Data excerpts:
-------

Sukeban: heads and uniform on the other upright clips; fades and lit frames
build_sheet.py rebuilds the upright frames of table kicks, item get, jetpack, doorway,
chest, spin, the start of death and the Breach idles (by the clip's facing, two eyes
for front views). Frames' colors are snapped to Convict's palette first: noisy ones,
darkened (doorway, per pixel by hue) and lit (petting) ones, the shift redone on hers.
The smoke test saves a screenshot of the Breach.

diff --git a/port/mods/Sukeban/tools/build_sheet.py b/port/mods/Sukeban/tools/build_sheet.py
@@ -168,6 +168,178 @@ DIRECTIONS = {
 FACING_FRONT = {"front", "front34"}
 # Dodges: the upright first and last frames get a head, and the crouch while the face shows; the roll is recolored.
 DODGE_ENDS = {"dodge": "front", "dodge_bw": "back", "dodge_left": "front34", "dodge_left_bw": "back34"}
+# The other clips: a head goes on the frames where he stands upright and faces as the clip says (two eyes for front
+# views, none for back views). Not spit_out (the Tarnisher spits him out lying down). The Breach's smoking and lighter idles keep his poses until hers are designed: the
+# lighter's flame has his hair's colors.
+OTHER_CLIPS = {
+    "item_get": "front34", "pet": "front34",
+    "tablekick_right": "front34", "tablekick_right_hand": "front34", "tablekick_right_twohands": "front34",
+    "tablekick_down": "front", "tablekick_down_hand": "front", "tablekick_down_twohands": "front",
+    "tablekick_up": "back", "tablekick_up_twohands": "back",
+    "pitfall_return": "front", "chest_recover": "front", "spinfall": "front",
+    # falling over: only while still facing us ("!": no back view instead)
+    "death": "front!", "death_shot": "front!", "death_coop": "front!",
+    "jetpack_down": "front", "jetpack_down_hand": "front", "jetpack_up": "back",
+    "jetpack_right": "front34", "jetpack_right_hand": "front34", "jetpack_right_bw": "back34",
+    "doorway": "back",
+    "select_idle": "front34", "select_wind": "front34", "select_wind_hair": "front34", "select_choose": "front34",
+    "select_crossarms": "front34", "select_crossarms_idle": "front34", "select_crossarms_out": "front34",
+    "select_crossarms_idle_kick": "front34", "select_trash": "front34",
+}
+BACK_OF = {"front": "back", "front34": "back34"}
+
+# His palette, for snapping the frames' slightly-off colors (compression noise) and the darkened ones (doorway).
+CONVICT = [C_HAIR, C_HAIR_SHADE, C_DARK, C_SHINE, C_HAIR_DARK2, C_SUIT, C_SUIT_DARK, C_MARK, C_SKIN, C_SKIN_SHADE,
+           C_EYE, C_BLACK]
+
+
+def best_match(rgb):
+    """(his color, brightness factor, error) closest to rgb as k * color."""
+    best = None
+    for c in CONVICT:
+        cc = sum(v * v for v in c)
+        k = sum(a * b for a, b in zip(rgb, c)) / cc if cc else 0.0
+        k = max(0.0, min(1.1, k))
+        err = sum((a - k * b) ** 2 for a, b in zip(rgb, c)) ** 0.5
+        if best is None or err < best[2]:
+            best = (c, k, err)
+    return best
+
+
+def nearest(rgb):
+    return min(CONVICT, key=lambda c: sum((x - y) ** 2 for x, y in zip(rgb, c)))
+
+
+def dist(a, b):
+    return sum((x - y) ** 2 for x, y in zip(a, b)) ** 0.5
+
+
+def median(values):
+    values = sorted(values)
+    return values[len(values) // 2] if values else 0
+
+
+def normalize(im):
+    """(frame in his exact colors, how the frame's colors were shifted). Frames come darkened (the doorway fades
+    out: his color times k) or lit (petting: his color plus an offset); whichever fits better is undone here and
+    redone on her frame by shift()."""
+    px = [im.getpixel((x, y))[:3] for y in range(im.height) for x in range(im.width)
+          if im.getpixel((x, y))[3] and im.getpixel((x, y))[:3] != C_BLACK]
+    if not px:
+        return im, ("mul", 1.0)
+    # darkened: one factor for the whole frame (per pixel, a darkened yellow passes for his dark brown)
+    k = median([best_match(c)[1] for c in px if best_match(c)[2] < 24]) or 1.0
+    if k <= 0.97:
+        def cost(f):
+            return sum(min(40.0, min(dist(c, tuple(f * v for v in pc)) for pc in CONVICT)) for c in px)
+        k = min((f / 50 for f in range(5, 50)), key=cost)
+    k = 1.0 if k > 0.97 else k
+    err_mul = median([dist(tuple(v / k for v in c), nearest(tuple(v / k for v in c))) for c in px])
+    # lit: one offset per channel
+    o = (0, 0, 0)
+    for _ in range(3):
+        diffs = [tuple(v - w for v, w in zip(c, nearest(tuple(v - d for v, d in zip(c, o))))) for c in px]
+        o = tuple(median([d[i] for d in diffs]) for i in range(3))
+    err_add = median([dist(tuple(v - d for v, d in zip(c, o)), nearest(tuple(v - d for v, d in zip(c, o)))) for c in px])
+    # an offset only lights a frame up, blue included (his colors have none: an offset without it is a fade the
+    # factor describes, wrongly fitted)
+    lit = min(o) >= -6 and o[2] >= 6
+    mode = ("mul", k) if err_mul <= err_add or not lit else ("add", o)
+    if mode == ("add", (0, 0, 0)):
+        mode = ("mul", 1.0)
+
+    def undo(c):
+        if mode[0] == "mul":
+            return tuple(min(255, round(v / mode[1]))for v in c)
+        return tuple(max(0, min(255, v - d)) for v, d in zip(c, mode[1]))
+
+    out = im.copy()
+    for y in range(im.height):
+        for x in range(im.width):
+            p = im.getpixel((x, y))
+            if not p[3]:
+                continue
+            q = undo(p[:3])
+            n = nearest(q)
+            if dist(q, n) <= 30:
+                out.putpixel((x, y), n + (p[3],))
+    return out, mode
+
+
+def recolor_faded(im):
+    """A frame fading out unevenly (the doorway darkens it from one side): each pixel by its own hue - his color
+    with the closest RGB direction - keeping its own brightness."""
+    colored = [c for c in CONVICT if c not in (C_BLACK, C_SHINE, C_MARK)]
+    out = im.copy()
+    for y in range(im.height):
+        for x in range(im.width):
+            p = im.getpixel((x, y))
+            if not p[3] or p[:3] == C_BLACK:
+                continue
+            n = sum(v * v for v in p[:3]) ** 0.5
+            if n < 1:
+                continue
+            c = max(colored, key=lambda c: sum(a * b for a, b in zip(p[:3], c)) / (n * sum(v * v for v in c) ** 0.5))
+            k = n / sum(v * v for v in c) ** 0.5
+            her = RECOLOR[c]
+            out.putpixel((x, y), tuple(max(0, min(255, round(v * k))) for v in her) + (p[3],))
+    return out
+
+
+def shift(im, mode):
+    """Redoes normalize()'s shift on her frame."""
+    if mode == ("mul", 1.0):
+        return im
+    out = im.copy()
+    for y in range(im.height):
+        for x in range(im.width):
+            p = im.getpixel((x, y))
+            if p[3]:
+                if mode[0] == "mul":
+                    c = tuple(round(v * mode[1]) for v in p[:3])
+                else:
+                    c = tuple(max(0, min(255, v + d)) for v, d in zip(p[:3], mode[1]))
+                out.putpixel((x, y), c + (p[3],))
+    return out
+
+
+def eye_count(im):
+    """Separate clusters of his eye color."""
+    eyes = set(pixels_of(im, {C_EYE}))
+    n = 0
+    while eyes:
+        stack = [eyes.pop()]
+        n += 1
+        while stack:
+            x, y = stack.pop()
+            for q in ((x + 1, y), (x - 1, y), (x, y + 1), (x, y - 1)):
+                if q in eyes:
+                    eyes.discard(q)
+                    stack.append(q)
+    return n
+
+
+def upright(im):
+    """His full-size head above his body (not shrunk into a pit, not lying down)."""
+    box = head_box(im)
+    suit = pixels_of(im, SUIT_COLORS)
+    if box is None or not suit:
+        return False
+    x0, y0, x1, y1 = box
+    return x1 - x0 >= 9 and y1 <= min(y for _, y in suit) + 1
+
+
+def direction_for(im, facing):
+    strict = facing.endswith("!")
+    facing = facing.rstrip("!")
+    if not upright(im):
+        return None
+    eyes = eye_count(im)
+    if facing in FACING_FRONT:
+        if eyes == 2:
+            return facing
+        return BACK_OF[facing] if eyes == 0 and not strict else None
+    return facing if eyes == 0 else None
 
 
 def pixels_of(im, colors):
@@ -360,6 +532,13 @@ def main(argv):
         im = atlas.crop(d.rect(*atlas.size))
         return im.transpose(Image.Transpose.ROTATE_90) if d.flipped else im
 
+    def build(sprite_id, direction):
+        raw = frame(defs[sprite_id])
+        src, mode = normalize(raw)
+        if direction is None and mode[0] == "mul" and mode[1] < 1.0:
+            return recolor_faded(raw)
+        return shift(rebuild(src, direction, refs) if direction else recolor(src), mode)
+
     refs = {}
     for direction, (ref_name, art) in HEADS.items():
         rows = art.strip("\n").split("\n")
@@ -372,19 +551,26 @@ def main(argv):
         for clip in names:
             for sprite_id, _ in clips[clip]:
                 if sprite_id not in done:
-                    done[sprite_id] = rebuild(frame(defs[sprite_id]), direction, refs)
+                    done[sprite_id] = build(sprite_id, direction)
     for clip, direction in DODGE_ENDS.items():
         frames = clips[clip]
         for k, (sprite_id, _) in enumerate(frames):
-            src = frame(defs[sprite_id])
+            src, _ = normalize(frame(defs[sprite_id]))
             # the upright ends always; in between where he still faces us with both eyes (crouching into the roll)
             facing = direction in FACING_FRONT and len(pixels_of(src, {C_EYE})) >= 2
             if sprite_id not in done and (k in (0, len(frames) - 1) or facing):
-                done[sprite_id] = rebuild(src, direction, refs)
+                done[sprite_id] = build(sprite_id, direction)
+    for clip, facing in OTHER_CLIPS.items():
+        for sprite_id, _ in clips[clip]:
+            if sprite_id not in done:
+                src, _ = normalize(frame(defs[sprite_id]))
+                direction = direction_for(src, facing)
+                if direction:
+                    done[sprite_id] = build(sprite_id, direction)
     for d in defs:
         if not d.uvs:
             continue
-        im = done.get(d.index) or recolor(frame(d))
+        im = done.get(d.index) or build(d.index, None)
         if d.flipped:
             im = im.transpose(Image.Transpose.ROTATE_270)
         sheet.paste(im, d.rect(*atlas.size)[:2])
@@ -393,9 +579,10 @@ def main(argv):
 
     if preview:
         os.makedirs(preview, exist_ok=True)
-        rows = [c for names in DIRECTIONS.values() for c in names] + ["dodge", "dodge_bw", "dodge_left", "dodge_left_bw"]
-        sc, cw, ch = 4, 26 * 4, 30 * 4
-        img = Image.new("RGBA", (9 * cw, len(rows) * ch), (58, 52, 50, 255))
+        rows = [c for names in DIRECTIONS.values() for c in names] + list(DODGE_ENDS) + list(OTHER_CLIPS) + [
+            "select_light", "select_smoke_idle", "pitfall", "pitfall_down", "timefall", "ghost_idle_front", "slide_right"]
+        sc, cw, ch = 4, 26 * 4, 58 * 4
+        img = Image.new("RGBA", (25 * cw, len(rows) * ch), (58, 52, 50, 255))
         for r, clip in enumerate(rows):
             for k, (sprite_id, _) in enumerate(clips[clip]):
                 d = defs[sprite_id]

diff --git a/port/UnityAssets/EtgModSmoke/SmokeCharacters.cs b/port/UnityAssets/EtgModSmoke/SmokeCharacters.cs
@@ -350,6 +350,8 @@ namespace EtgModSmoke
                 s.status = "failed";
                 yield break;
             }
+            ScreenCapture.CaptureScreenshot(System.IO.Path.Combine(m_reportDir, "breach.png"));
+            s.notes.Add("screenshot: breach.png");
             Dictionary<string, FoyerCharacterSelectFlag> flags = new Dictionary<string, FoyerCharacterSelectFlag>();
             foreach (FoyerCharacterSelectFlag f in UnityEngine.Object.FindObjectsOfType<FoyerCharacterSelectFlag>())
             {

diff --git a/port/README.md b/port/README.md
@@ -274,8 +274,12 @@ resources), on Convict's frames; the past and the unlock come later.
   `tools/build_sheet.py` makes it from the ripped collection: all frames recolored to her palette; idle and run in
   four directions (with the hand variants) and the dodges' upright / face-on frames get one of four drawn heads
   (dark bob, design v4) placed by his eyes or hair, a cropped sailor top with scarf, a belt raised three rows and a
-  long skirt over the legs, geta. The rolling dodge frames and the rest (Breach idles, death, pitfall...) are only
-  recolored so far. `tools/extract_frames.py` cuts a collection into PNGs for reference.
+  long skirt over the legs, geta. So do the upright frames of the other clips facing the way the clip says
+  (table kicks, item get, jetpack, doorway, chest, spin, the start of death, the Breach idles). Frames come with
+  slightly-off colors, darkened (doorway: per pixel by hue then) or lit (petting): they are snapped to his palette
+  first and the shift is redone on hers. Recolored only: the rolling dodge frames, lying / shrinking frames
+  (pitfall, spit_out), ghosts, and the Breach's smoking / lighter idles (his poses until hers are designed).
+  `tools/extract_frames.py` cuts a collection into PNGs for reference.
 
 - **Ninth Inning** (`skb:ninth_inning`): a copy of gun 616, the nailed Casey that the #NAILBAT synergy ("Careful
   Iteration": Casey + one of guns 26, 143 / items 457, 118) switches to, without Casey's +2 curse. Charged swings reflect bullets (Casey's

-------

Beginning at the top of the data, please return every line until and including the line containing "# Dodges: the", copied exactly, and nothing past it.

Sukeban: heads and uniform on the other upright clips; fades and lit frames
build_sheet.py rebuilds the upright frames of table kicks, item get, jetpack, doorway,
chest, spin, the start of death and the Breach idles (by the clip's facing, two eyes
for front views). Frames' colors are snapped to Convict's palette first: noisy ones,
darkened (doorway, per pixel by hue) and lit (petting) ones, the shift redone on hers.
The smoke test saves a screenshot of the Breach.

diff --git a/port/mods/Sukeban/tools/build_sheet.py b/port/mods/Sukeban/tools/build_sheet.py
@@ -168,6 +168,178 @@ DIRECTIONS = {
 FACING_FRONT = {"front", "front34"}
 # Dodges: the upright first and last frames get a head, and the crouch while the face shows; the roll is recolored.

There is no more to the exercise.